Dissertation Talk: e-mission: an open source, extensible platform for human mobility systems
Lecture | November 12 | 10:30-11:30 a.m. | 380 Soda Hall
K. Shankari, EECS Department, UC Berkeley
Advisors: David E. Culler (EECS), Randy H. Katz (EECS)
Committee members: Eric Paulos (EECS), Paul Waddell (DCRP)
Transportation is the single largest source of carbon emissions in the US. Decarbonizing it is challenging because it depends on individual behaviors, which in turn, depend on local land use planning. The interdisciplinary field of Computational Mobility (CM), which focuses on collecting, analysing and influencing human travel behavior, can frame solutions to this challenge. Most prior Human Mobility Systems (HMSes) have been purely applied, lacking bidirectional flow between the two disciplines, and focused on study results instead of system design.
In this talk, I introduce the idea of Computational Mobility and link it to e-mission, an extensible platform whose modular architecture, use of virtual sensors, and reproducib

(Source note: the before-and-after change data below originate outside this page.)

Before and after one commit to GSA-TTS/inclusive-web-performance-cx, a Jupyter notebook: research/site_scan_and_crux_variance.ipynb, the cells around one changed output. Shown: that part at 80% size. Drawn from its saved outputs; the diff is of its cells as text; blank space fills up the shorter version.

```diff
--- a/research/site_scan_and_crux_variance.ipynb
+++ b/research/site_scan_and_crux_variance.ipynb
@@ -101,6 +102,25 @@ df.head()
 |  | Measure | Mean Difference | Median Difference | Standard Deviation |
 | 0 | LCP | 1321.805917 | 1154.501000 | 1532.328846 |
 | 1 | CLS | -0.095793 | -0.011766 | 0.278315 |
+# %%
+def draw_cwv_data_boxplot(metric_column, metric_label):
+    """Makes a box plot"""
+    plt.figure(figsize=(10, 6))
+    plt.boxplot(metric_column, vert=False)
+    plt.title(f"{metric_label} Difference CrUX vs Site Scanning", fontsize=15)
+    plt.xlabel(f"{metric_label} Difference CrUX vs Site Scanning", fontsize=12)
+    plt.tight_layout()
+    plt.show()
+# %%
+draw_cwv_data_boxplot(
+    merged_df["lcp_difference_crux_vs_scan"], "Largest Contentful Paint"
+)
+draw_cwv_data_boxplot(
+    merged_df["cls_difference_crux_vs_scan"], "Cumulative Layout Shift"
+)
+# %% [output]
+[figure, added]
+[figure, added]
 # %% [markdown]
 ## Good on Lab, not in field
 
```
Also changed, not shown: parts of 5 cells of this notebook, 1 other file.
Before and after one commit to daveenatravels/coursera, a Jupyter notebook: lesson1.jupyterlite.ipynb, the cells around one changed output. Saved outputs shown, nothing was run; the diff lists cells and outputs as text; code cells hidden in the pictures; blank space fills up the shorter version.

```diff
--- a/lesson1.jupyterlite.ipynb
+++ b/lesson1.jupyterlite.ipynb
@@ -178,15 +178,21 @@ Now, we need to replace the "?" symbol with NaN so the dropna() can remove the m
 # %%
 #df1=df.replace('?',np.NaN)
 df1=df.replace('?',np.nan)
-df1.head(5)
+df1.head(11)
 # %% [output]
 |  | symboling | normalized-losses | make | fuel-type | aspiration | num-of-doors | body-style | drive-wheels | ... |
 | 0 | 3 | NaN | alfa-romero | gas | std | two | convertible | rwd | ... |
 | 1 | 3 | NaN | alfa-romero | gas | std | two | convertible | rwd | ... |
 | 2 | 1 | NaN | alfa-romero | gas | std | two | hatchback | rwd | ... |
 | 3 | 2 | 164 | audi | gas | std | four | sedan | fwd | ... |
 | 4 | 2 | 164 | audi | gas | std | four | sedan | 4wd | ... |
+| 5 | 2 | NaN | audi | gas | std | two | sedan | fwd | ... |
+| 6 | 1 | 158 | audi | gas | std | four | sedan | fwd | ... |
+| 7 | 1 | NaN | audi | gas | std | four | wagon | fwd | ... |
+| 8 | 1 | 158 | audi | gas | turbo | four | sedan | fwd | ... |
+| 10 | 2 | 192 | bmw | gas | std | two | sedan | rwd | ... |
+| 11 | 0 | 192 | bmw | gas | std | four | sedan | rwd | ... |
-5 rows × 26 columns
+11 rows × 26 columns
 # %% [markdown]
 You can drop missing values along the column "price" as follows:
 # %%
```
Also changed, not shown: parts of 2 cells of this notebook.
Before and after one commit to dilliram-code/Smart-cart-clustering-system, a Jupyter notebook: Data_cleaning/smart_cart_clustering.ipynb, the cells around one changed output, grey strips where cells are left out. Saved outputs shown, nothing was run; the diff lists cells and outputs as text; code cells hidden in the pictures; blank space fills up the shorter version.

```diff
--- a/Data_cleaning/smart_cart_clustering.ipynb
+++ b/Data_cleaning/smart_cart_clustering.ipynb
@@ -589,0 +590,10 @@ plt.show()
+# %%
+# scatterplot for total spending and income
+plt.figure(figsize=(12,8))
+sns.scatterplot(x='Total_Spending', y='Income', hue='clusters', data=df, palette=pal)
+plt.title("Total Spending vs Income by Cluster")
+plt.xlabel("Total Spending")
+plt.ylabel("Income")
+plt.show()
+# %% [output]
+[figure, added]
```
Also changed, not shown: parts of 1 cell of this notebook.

le pipeline form a robust foundation for CM. I present the first empirical evaluation of HMSes that focuses on system design. The architectural evaluation is based on three archetypal real-world deployments, and the power/accuracy/analysis tradeoffs are based on a novel procedure that uses artificial trips and multiple parallel phones to mitigate concerns over privacy, context sensitive power consumption and inherent sensing error. I end by outlining future innovations in both computation and mobility enabled by the platform.